The Great Barrier Reef is one of the natural wonders of the world, a vast coral reef of striking beauty that is rich in marine life. Yet this World Heritage Site is under pressure from climate change, poor water quality and fishing among other threats.
To help restore the marine habitat Queensland University of Technology (QUT) has revealed a world first, an undersea robot called LarvalBot that has dispersed microscopic baby corals (coral larvae) throughout the reef.
The little techno helper was developed by a team headed by QUT’s Professor Matthew Dunbabin and Southern Cross University’s Professor Peter Harrison.
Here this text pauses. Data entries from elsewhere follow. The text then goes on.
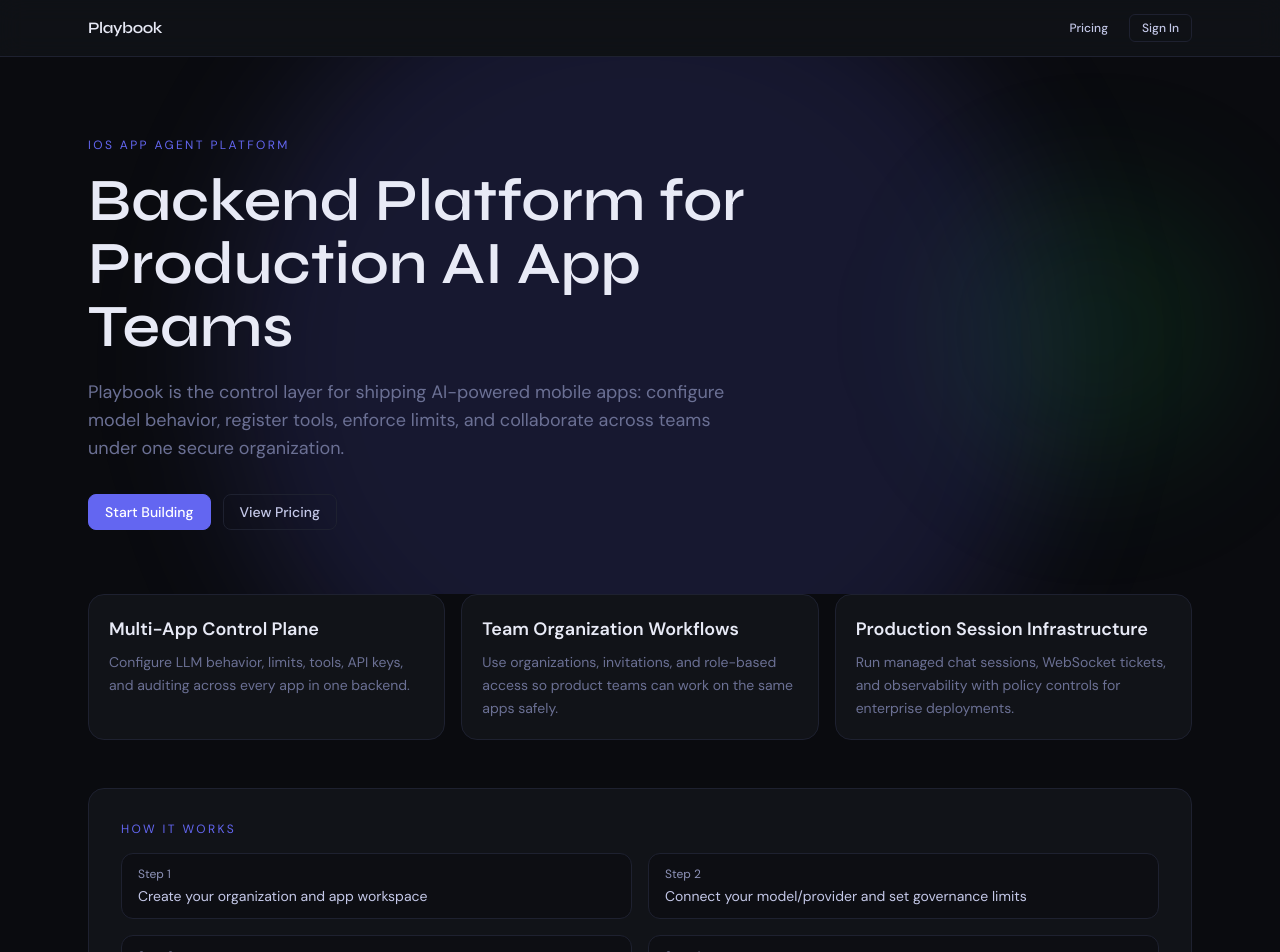
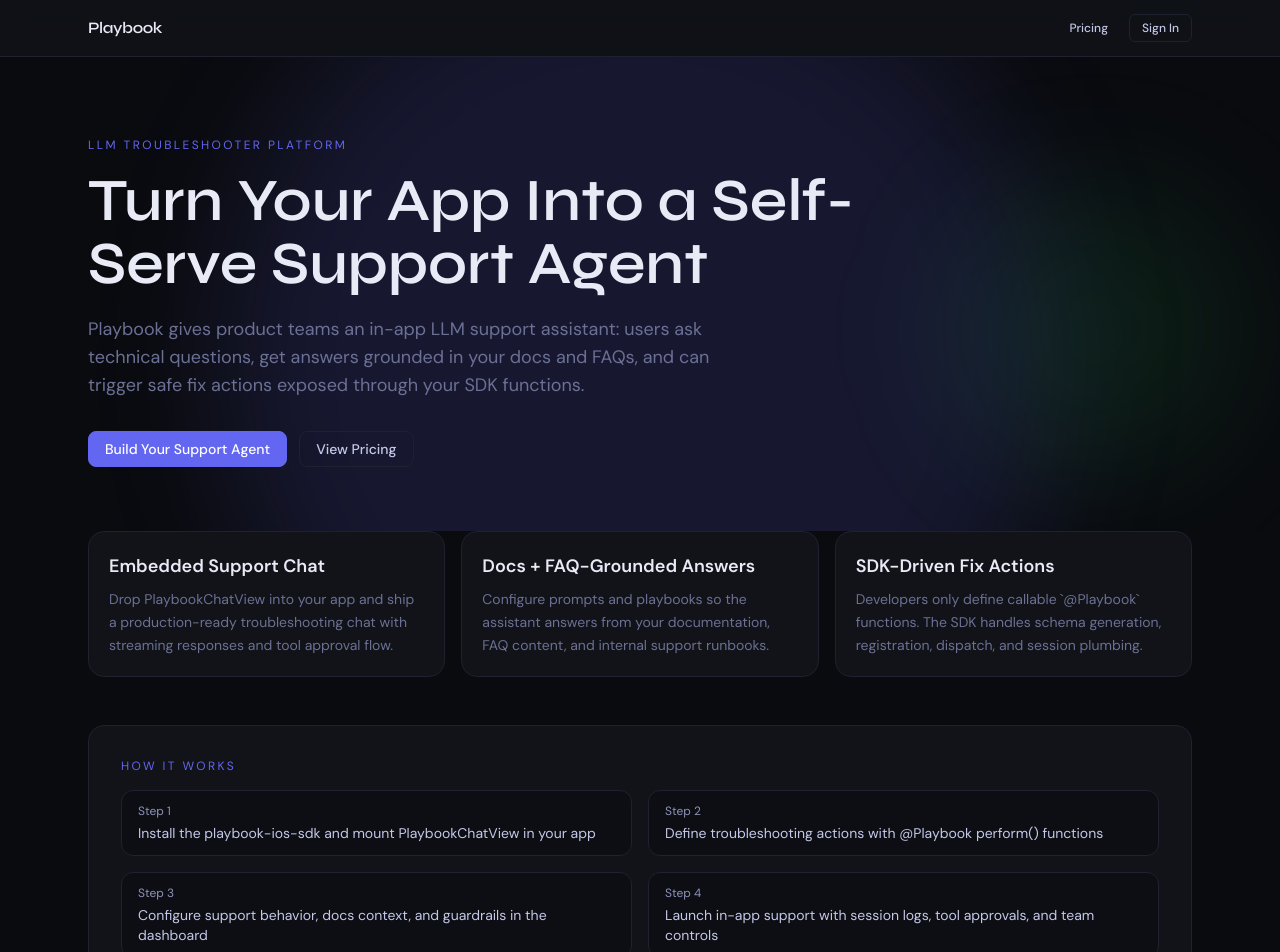
Before and after one commit to resolve-kit/resolvekit-backend, a React (Vite) app in the folder dashboard/: page / in a window 1280 px wide. Shown: the top 952 px of the page. Built offline with nearby package versions, Linux system fonts and the light colour scheme.

Commit message:
feat: reposition marketing copy for LLM troubleshooting platform

```diff
--- a/dashboard/src/pages/Home.tsx
+++ b/dashboard/src/pages/Home.tsx
@@ -4,27 +4,27 @@ import { Button } from "../components/ui";
 
 const VALUE_POINTS = [
   {
-    title: "Multi-App Control Plane",
+    title: "Embedded Support Chat",
     description:
-      "Configure LLM behavior, limits, tools, API keys, and auditing across every app in one backend.",
+      "Drop PlaybookChatView into your app and ship a production-ready troubleshooting chat with streaming responses and tool approval flow.",
   },
   {
-    title: "Team Organization Workflows",
+    title: "Docs + FAQ-Grounded Answers",
     description:
-      "Use organizations, invitations, and role-based access so product teams can work on the same apps safely.",
+      "Configure prompts and playbooks so the assistant answers from your documentation, FAQ content, and internal support runbooks.",
   },
   {
-    title: "Production Session Infrastructure",
+    title: "SDK-Driven Fix Actions",
     description:
-      "Run managed chat sessions, WebSocket tickets, and observability with policy controls for enterprise deployments.",
+      "Developers only define callable `@Playbook` functions. The SDK handles schema generation, registration, dispatch, and session plumbing.",
   },
 ];
 
 const PLATFORM_STEPS = [
-  "Create your organization and app workspace",
-  "Connect your model/provider and set governance limits",
-  "Register callable functions and playbooks",
-  "Ship SDK-connected experiences with audit visibility",
+  "Install the playbook-ios-sdk and mount PlaybookChatView in your app",
+  "Define troubleshooting actions with @Playbook perform() functions",
+  "Configure support behavior, docs context, and guardrails in the dashboard",
+  "Launch in-app support with session logs, tool approvals, and team controls",
 ];
 
 export default function Home() {
@@ -56,18 +56,18 @@ export default function Home() {
           <div className="relative max-w-6xl mx-auto px-6 pt-20 pb-16">
             <div className="max-w-3xl animate-fade-in-up">
               <p className="text-xs uppercase tracking-[0.2em] text-accent mb-4">
-                iOS App Agent Platform
+                LLM Troubleshooter Platform
               </p>
               <h1 className="font-display text-4xl md:text-6xl font-semibold text-strong leading-[1.05]">
-                Backend Platform for Production AI App Teams
+                Turn Your App Into a Self-Serve Support Agent
               </h1>
               <p className="mt-5 text-base md:text-lg text-subtle max-w-2xl">
-                Playbook is the control layer for shipping AI-powered mobile apps: configure model behavior,
-                register tools, enforce limits, and collaborate across teams under one secure organization.
+                Playbook gives product teams an in-app LLM support assistant: users ask technical questions,
+                get answers grounded in your docs and FAQs, and can trigger safe fix actions exposed through your SDK functions.
               </p>
               <div className="mt-8 flex flex-wrap gap-3">
                 <Link to="/login">
-                  <Button size="md">Start Building</Button>
+                  <Button size="md">Build Your Support Agent</Button>
                 </Link>
                 <Link to="/pricing">
                   <Button variant="outline" size="md">View Pricing</Button>
@@ -103,7 +103,7 @@ export default function Home() {
               ))}
             </div>
             <div className="mt-6 pt-6 border-t border-border flex flex-wrap items-center justify-between gap-3">
-              <p className="text-sm text-subtle">Need pricing for your team size and volume profile?</p>
+              <p className="text-sm text-subtle">Launch with one SDK integration and scale support across your apps.</p>
               <Link to="/pricing">
                 <Button variant="outline" size="sm">Go To Pricing</Button>
               </Link>
--- a/dashboard/src/pages/Login.tsx
+++ b/dashboard/src/pages/Login.tsx
@@ -117,7 +117,7 @@ export default function Login() {
                 ? signupIntent === "create-org"
                   ? "Create your organization and define the organization ID to share with your team"
                   : "Create your account first, then accept your invitation in Organization Admin"
-                : "Sign in to your dashboard"}
+                : "Sign in to manage your in-app AI support platform"}
             </p>
           </div>
 
--- a/dashboard/src/pages/Pricing.tsx
+++ b/dashboard/src/pages/Pricing.tsx
@@ -7,13 +7,13 @@ const PLANS = [
     name: "Monthly",
     price: "$49",
     period: "/month + VAT",
-    description: "Flexible month-to-month billing.",
+    description: "Flexible billing for app teams launching AI support quickly.",
     features: [
       "1 organization",
       "Up to 20 team members",
-      "Unlimited apps",
-      "Organization collaboration and invitations",
-      "Dashboard controls, playbooks, and audit visibility",
+      "Unlimited apps and support assistants",
+      "Docs/FAQ-guided responses via prompts and playbooks",
+      "Tool approvals, session logs, and audit visibility",
     ],
     cta: "Choose Monthly",
     highlighted: false,
@@ -24,12 +24,12 @@ const PLANS = [
     name: "Yearly",
     price: "$399",
     period: "/year + VAT",
-    description: "Best value for long-term production teams.",
+    description: "Best value for long-term, production support operations.",
     features: [
       "Up to 20 team members",
-      "Unlimited apps",
-      "Organization collaboration and invitations",
-      "Dashboard controls, playbooks, and audit visibility",
+      "Unlimited apps and support assistants",
+      "Docs/FAQ-guided responses via prompts and playbooks",
+      "Tool approvals, session logs, and audit visibility",
       "Annual billing at discounted effective monthly rate",
     ],
     cta: "Choose Yearly",
@@ -67,10 +67,10 @@ export default function Pricing() {
         <section className="relative max-w-6xl mx-auto px-6 pt-16 pb-10">
           <p className="text-xs uppercase tracking-[0.2em] text-accent mb-4">Pricing</p>
           <h1 className="font-display text-4xl md:text-5xl font-semibold text-strong leading-tight">
-            Simple Pricing
+            Pricing for LLM App Support
           </h1>
           <p className="mt-4 text-base text-subtle max-w-2xl">
-            Same platform features with two billing cycles. VAT is added on top of listed prices.
+            Build in-app technical support with the same core feature set on monthly or annual billing. VAT is added on top of listed prices.
           </p>
         </section>
 
@@ -130,13 +130,13 @@ export default function Pricing() {
             <h3 className="text-xl font-semibold text-strong">What Every Plan Includes</h3>
             <div className="grid grid-cols-1 md:grid-cols-3 gap-3 mt-4">
               <div className="rounded-xl border border-border bg-canvas/40 px-4 py-3 text-sm text-subtle">
-                Provider/model configuration and secure key storage
+                iOS SDK integration with PlaybookRuntime and embedded support chat
               </div>
               <div className="rounded-xl border border-border bg-canvas/40 px-4 py-3 text-sm text-subtle">
-                Session lifecycle APIs with WebSocket ticketing
+                Function registration, tool-call orchestration, and approval workflow
               </div>
               <div className="rounded-xl border border-border bg-canvas/40 px-4 py-3 text-sm text-subtle">
-                Dashboard controls for functions, limits, and playbooks
+                Dashboard controls for prompts, playbooks, limits, and organization teams
               </div>
             </div>
           </div>
```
It won the Great Barrier Reef Foundation’s $300,000 Out of the Blue Box Reef Innovation Challenge and is a small-scale pilot project that could lead to a more ambitious exercise.
“With further research and refinement, this technique has enormous potential to operate across large areas of reef and multiple sites in a way that hasn’t previously been possible, said Professor Peter Harrison from Southern Cross University.
“We’ll be closely monitoring the progress of settled baby corals over coming months and working to refine both the technology and the technique to scale up further in 2019.”
Currently, LarvalBot can carry 100,000 coral larvae per mission but may soon be able to carry millions more. After the larvae is released it settles onto damaged parts of the reef and over time will develop into new coral polyps or baby corals.
For more information on larval release at the Great Barrier Reef check out the website of the Coral Larval Restoration project.